- _Work required_: Where an entry holds an image, skip the image but reproduce the rest word for word.

- _Given records_:
* * * * * * *

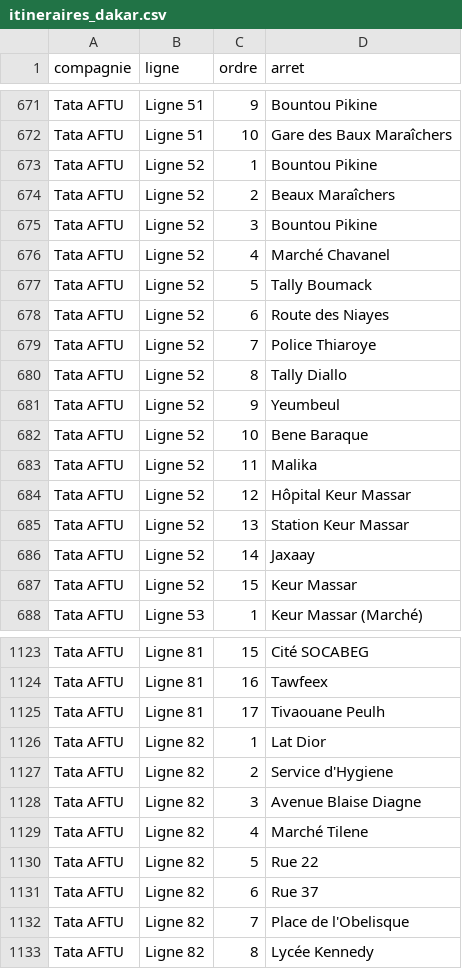
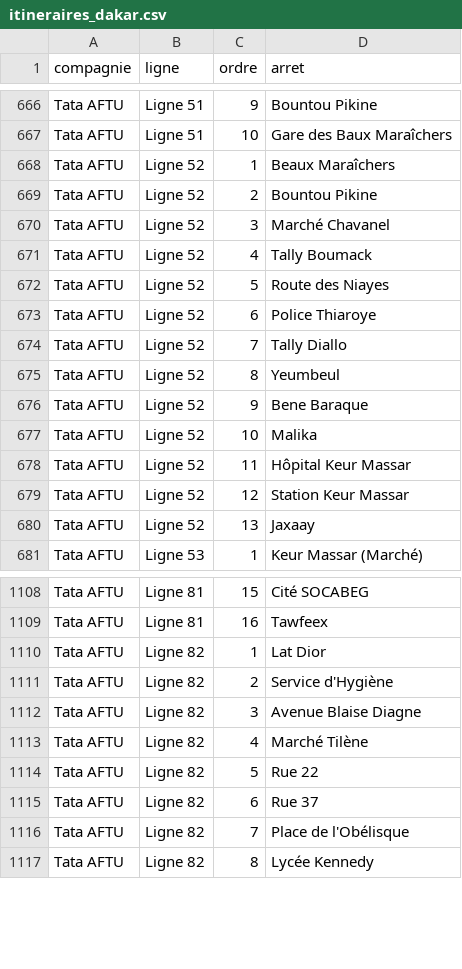
Before and after one commit to chniang/wolof-bus-assistant, a CSV file: data/itineraires_dakar.csv, drawn as a sheet; only a part is shown, gaps mark what is left out; the diff covers the shown part only.

Commit message:
Correspondances, arret de montee/descente, extraction affinee

```diff
--- a/data/itineraires_dakar.csv
+++ b/data/itineraires_dakar.csv
@@ -672,17 +667,15 @@ Tata AFTU,Ligne 51,9,Bountou Pikine
 Tata AFTU,Ligne 51,10,Gare des Baux Maraîchers
-Tata AFTU,Ligne 52,1,Bountou Pikine
-Tata AFTU,Ligne 52,2,Beaux Maraîchers
-Tata AFTU,Ligne 52,3,Bountou Pikine
-Tata AFTU,Ligne 52,4,Marché Chavanel
-Tata AFTU,Ligne 52,5,Tally Boumack
-Tata AFTU,Ligne 52,6,Route des Niayes
-Tata AFTU,Ligne 52,7,Police Thiaroye
-Tata AFTU,Ligne 52,8,Tally Diallo
-Tata AFTU,Ligne 52,9,Yeumbeul
-Tata AFTU,Ligne 52,10,Bene Baraque
-Tata AFTU,Ligne 52,11,Malika
-Tata AFTU,Ligne 52,12,Hôpital Keur Massar
-Tata AFTU,Ligne 52,13,Station Keur Massar
-Tata AFTU,Ligne 52,14,Jaxaay
-Tata AFTU,Ligne 52,15,Keur Massar
+Tata AFTU,Ligne 52,1,Beaux Maraîchers
+Tata AFTU,Ligne 52,2,Bountou Pikine
+Tata AFTU,Ligne 52,3,Marché Chavanel
+Tata AFTU,Ligne 52,4,Tally Boumack
+Tata AFTU,Ligne 52,5,Route des Niayes
+Tata AFTU,Ligne 52,6,Police Thiaroye
+Tata AFTU,Ligne 52,7,Tally Diallo
+Tata AFTU,Ligne 52,8,Yeumbeul
+Tata AFTU,Ligne 52,9,Bene Baraque
+Tata AFTU,Ligne 52,10,Malika
+Tata AFTU,Ligne 52,11,Hôpital Keur Massar
+Tata AFTU,Ligne 52,12,Station Keur Massar
+Tata AFTU,Ligne 52,13,Jaxaay
 Tata AFTU,Ligne 53,1,Keur Massar (Marché)
@@ -1124,10 +1109,9 @@ Tata AFTU,Ligne 81,15,Cité SOCABEG
 Tata AFTU,Ligne 81,16,Tawfeex
-Tata AFTU,Ligne 81,17,Tivaouane Peulh
 Tata AFTU,Ligne 82,1,Lat Dior
-Tata AFTU,Ligne 82,2,Service d'Hygiene
+Tata AFTU,Ligne 82,2,Service d'Hygiène
 Tata AFTU,Ligne 82,3,Avenue Blaise Diagne
-Tata AFTU,Ligne 82,4,Marché Tilene
+Tata AFTU,Ligne 82,4,Marché Tilène
 Tata AFTU,Ligne 82,5,Rue 22
 Tata AFTU,Ligne 82,6,Rue 37
-Tata AFTU,Ligne 82,7,Place de l'Obelisque
+Tata AFTU,Ligne 82,7,Place de l'Obélisque
 Tata AFTU,Ligne 82,8,Lycée Kennedy
```
Also changed, not shown: 13 removed rows and 64 edited cells elsewhere in this file, 7 other files.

* * * * * * *

- _Response to the exercise_:
Before and after one commit to chniang/wolof-bus-assistant, a CSV file: data/itineraires_dakar.csv, drawn as a sheet; only a part is shown, gaps mark what is left out; the diff covers the shown part only.

Commit message:
Correspondances, arret de montee/descente, extraction affinee

```diff
--- a/data/itineraires_dakar.csv
+++ b/data/itineraires_dakar.csv
@@ -672,17 +667,15 @@ Tata AFTU,Ligne 51,9,Bountou Pikine
 Tata AFTU,Ligne 51,10,Gare des Baux Maraîchers
-Tata AFTU,Ligne 52,1,Bountou Pikine
-Tata AFTU,Ligne 52,2,Beaux Maraîchers
-Tata AFTU,Ligne 52,3,Bountou Pikine
-Tata AFTU,Ligne 52,4,Marché Chavanel
-Tata AFTU,Ligne 52,5,Tally Boumack
-Tata AFTU,Ligne 52,6,Route des Niayes
-Tata AFTU,Ligne 52,7,Police Thiaroye
-Tata AFTU,Ligne 52,8,Tally Diallo
-Tata AFTU,Ligne 52,9,Yeumbeul
-Tata AFTU,Ligne 52,10,Bene Baraque
-Tata AFTU,Ligne 52,11,Malika
-Tata AFTU,Ligne 52,12,Hôpital Keur Massar
-Tata AFTU,Ligne 52,13,Station Keur Massar
-Tata AFTU,Ligne 52,14,Jaxaay
-Tata AFTU,Ligne 52,15,Keur Massar
+Tata AFTU,Ligne 52,1,Beaux Maraîchers
+Tata AFTU,Ligne 52,2,Bountou Pikine
+Tata AFTU,Ligne 52,3,Marché Chavanel
+Tata AFTU,Ligne 52,4,Tally Boumack
+Tata AFTU,Ligne 52,5,Route des Niayes
+Tata AFTU,Ligne 52,6,Police Thiaroye
+Tata AFTU,Ligne 52,7,Tally Diallo
+Tata AFTU,Ligne 52,8,Yeumbeul
+Tata AFTU,Ligne 52,9,Bene Baraque
+Tata AFTU,Ligne 52,10,Malika
+Tata AFTU,Ligne 52,11,Hôpital Keur Massar
+Tata AFTU,Ligne 52,12,Station Keur Massar
+Tata AFTU,Ligne 52,13,Jaxaay
 Tata AFTU,Ligne 53,1,Keur Massar (Marché)
@@ -1124,10 +1109,9 @@ Tata AFTU,Ligne 81,15,Cité SOCABEG
 Tata AFTU,Ligne 81,16,Tawfeex
-Tata AFTU,Ligne 81,17,Tivaouane Peulh
 Tata AFTU,Ligne 82,1,Lat Dior
-Tata AFTU,Ligne 82,2,Service d'Hygiene
+Tata AFTU,Ligne 82,2,Service d'Hygiène
 Tata AFTU,Ligne 82,3,Avenue Blaise Diagne
-Tata AFTU,Ligne 82,4,Marché Tilene
+Tata AFTU,Ligne 82,4,Marché Tilène
 Tata AFTU,Ligne 82,5,Rue 22
 Tata AFTU,Ligne 82,6,Rue 37
-Tata AFTU,Ligne 82,7,Place de l'Obelisque
+Tata AFTU,Ligne 82,7,Place de l'Obélisque
 Tata AFTU,Ligne 82,8,Lycée Kennedy
```
Also changed, not shown: 13 removed rows and 64 edited cells elsewhere in this file, 7 other files.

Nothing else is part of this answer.